Conservation of a terracotta bust by Jean-Antoine Houdon

Terracotta bust of a child, reputedly Anne-Adélaïde Lignereux (approx. 1787) with marble and brass socle. Modelled by Jean-Antoine Houdon (1741-1828).

  • Full colour scanning of the bust by Jean-Antoine Houdon

    Full colour scanning of the bust by Jean-Antoine Houdon

  • Montage of damage to the headdress

    Montage of damage to the headdress

  • Modelling the wax fill on the 3D printed surrogate

    Modelling the wax fill on the 3D printed surrogate

  • Tinted plaster cast of lost area

    Tinted plaster cast of lost area

  • Fitting the new cast and building the colour

    Fitting the new cast and building the colour

  • Finishing touches by hand

    Finishing touches by hand

  • Montage of finished piece

    Montage of finished piece

The bust was missing a large portion of the top left area of its headdress, as well as smaller sections on the bow, back of the dress, and left shoulder, with several tiny chips on the neckline of the dress and hair.  The missing pieces were not provided with the bust.  In addition, there were several areas on the hair where a foreign material (possibly paint) was adhered to the surface of the terracotta.

As the terracotta was fragile and easily discoloured by handling, a decision was made to scan it and produce a 3D-printed plastic model, which could be used as a surrogate to sculpt the replacement sections required before adhering them to the original bust. In this way, the restoration could proceed with minimal handling and risk to the original object.

The larger replacement pieces were all modelled in wax, from which moulds were made, and the replacements cast in Crystacal R plaster, tinted with earth pigments to more closely match the colour of the terracotta.  Areas of these that would be in contact with the bust were coated with a 5% solution of Paraloid B72 adhesive, to reduce the movement of moisture between the plaster and the terracotta.  The replacement pieces were adhered to the original bust using Paraloid B72 adhesive, and any gaps between them and the edges of the terracotta filled accordingly and tinted with acrylic paints.  All the replacement pieces and fills were retouched with a mix of acrylic paints and restoration glaze to match the colour and patina of the original.

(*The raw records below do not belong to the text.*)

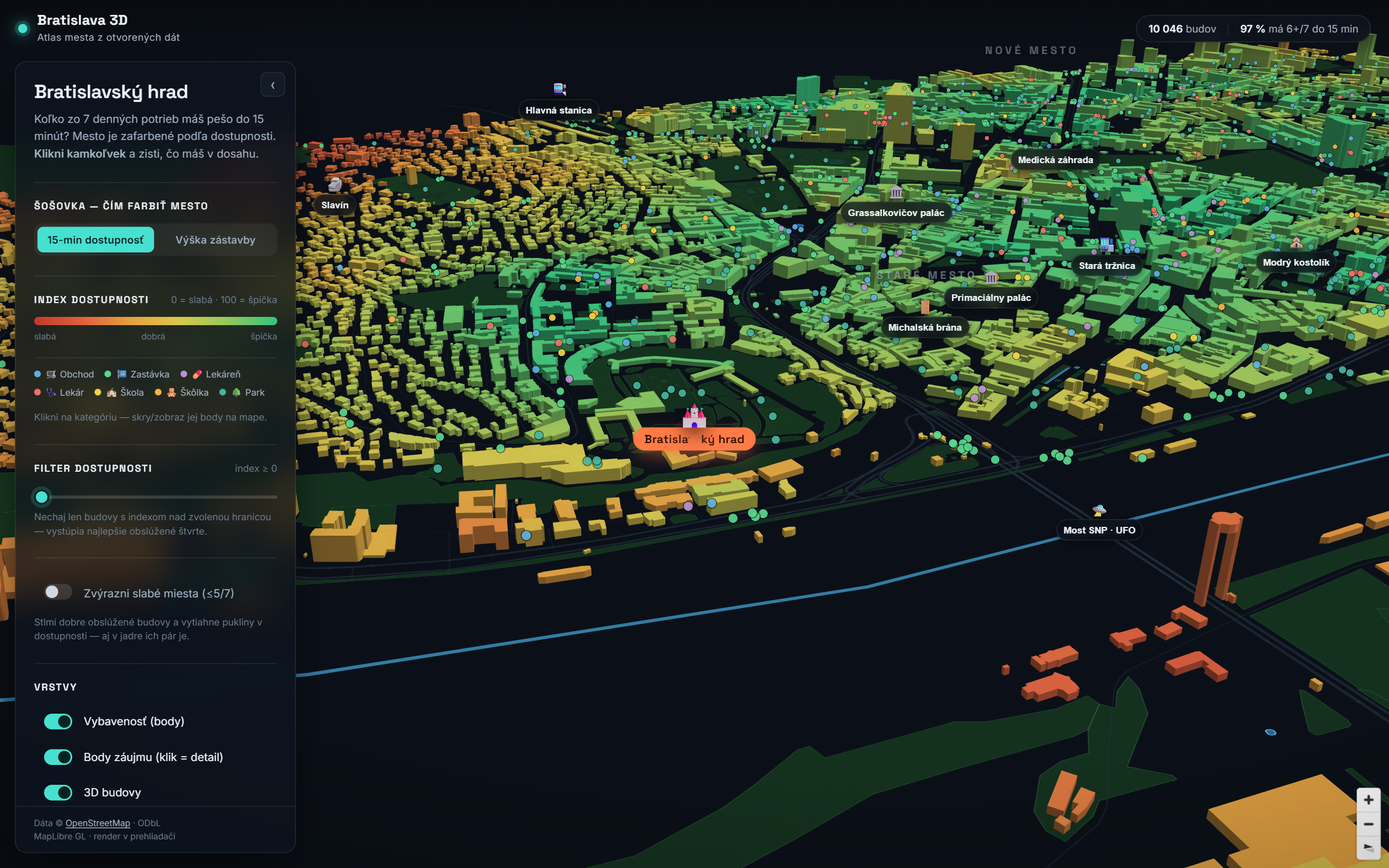
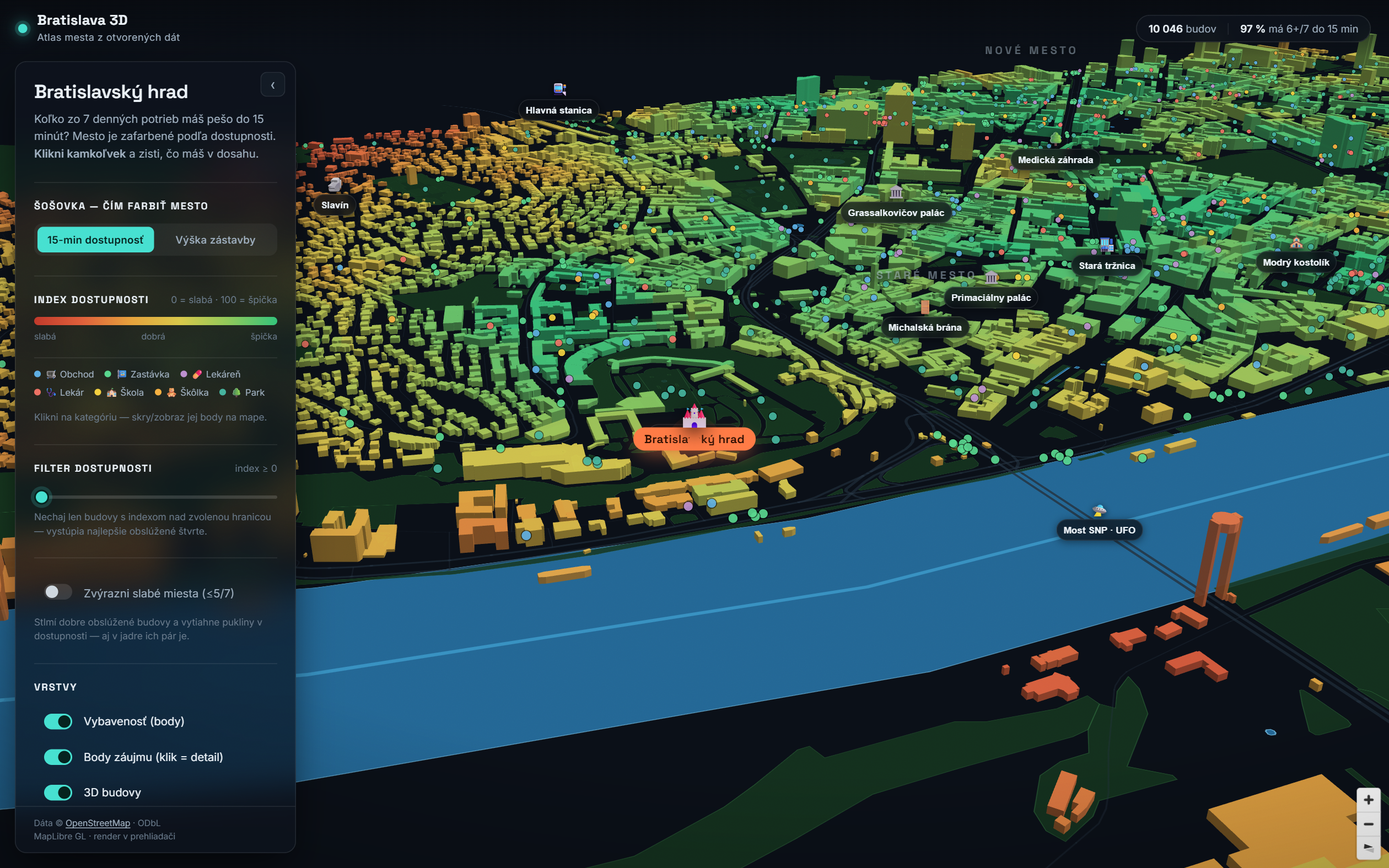
Dunaj ako rieka, nie čiara: os rozšírená bufferom na ~300 m
OSM má veľkú rieku ako multipolygónovú reláciu (fetch ju preskočil), ostala
len tenká os. make_danube.py z osi spraví realistickú vodnú plochu (shapely).

Changed region(s): [[0.0, 0.4356, 1.0, 0.9333]]

diff --git a/make_danube.py b/make_danube.py
@@ -1,0 +1,59 @@
+#!/usr/bin/env python3
+"""
+Dunaj ako plocha, nie čiara.
+
+V OSM je veľká rieka multipolygónová relácia, ktorú jednoduchý fetch preskočí —
+ostane len tenká os (`waterway=river`). Tu z tej osi spravíme realistickú vodnú
+plochu: os rieky rozšírime bufferom na skutočnú šírku (~300 m Dunaj, ~25 m kanál).
+Výsledok pridáme do water.geojson (idempotentne — staré buffery najprv odstránime).
+"""
+import json, os, math
+from shapely.geometry import LineString, MultiLineString, mapping
+from shapely.ops import linemerge, transform
+
+OUT = os.path.join(os.path.dirname(os.path.abspath(__file__)), "data")
+LAT0 = 48.138
+MX = 111320 * math.cos(math.radians(LAT0))
+MY = 111320
+
+WIDTHS = {"Dunaj": 150, "river": 60, "canal": 13, "stream": 6}  # polomer buffera (m)
+
+
+def to_m(x, y, z=None):
+    return (x * MX, y * MY)
+
+
+def to_deg(x, y, z=None):
+    return (x / MX, y / MY)
+
+
+rivers = json.load(open(os.path.join(OUT, "rivers.geojson"), encoding="utf-8"))
+
+# zoskup línie podľa „šírkovej triedy"
+groups = {}
+for f in rivers["features"]:
+    name = f["properties"].get("name", "")
+    kind = f["properties"].get("kind", "")
+    key = "Dunaj" if name == "Dunaj" else kind
+    w = WIDTHS.get(key, WIDTHS.get(kind, 8))
+    groups.setdefault(w, []).append(LineString(f["geometry"]["coordinates"]))
+
+buffers = []
+for w, lines in groups.items():
+    merged = linemerge(MultiLineString(lines)) if len(lines) > 1 else lines[0]
+    merged_m = transform(to_m, merged)
+    poly_m = merged_m.buffer(w, cap_style=2, join_style=1).simplify(4)
+    poly = transform(to_deg, poly_m)
+    geoms = [poly] if poly.geom_type == "Polygon" else list(poly.geoms)
+    for g in geoms:
+        coords = [[round(x, 6), round(y, 6)] for x, y in g.exterior.coords]
+        buffers.append({"type": "Feature",
+            "geometry": {"type": "Polygon", "coordinates": [coords]},
+            "properties": {"name": "", "src": "buffer"}})
+
+# vlož do water.geojson (vyhoď staré buffery)
+water = json.load(open(os.path.join(OUT, "water.geojson"), encoding="utf-8"))
+water["features"] = [f for f in water["features"] if f["properties"].get("src") != "buffer"]
+water["features"].extend(buffers)
+json.dump(water, open(os.path.join(OUT, "water.geojson"), "w", encoding="utf-8"), separators=(",", ":"))
+print(f"pridaných {len(buffers)} vodných plôch z osí riek; water.geojson teraz {len(water['features'])} prvkov")

diff --git a/README.md b/README.md
@@ -49,8 +49,11 @@ ale aj v ňom sú rozdiely a pukliny — a tie nástroj odhalí.
 ```bash
 python fetch_all.py          # budovy, zeleň, voda, ulice, hranice → data/*.geojson
 python fill_gaps.py          # doplní dlaždice, ktoré pod záťažou zlyhali
+python fetch_water_rivers.py # Dunaj + jazerá (plochy) a rieky/kanály (línie)
+python make_danube.py        # os Dunaja → reálna šírka (~300 m) bufferom (shapely)
 python fetch_amenities.py    # 7 kategórií vybavenosti → amenities.geojson
 python compute_access.py     # 15-min skóre (sc 0–7, idx 0–100) do buildings.geojson
+python fetch_wiki.py         # fotka + popis pamiatok zo sk.wikipedia
 ```
 
 Verejné Overpass mirrory pod záťažou vracajú 504, preto sťahovanie:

The majority of the foreign material adhered to the surface of the terracotta around the hair was removed manually using a scalpel under magnification, and any remaining residues were removed with Groomstick dry-cleaning putty.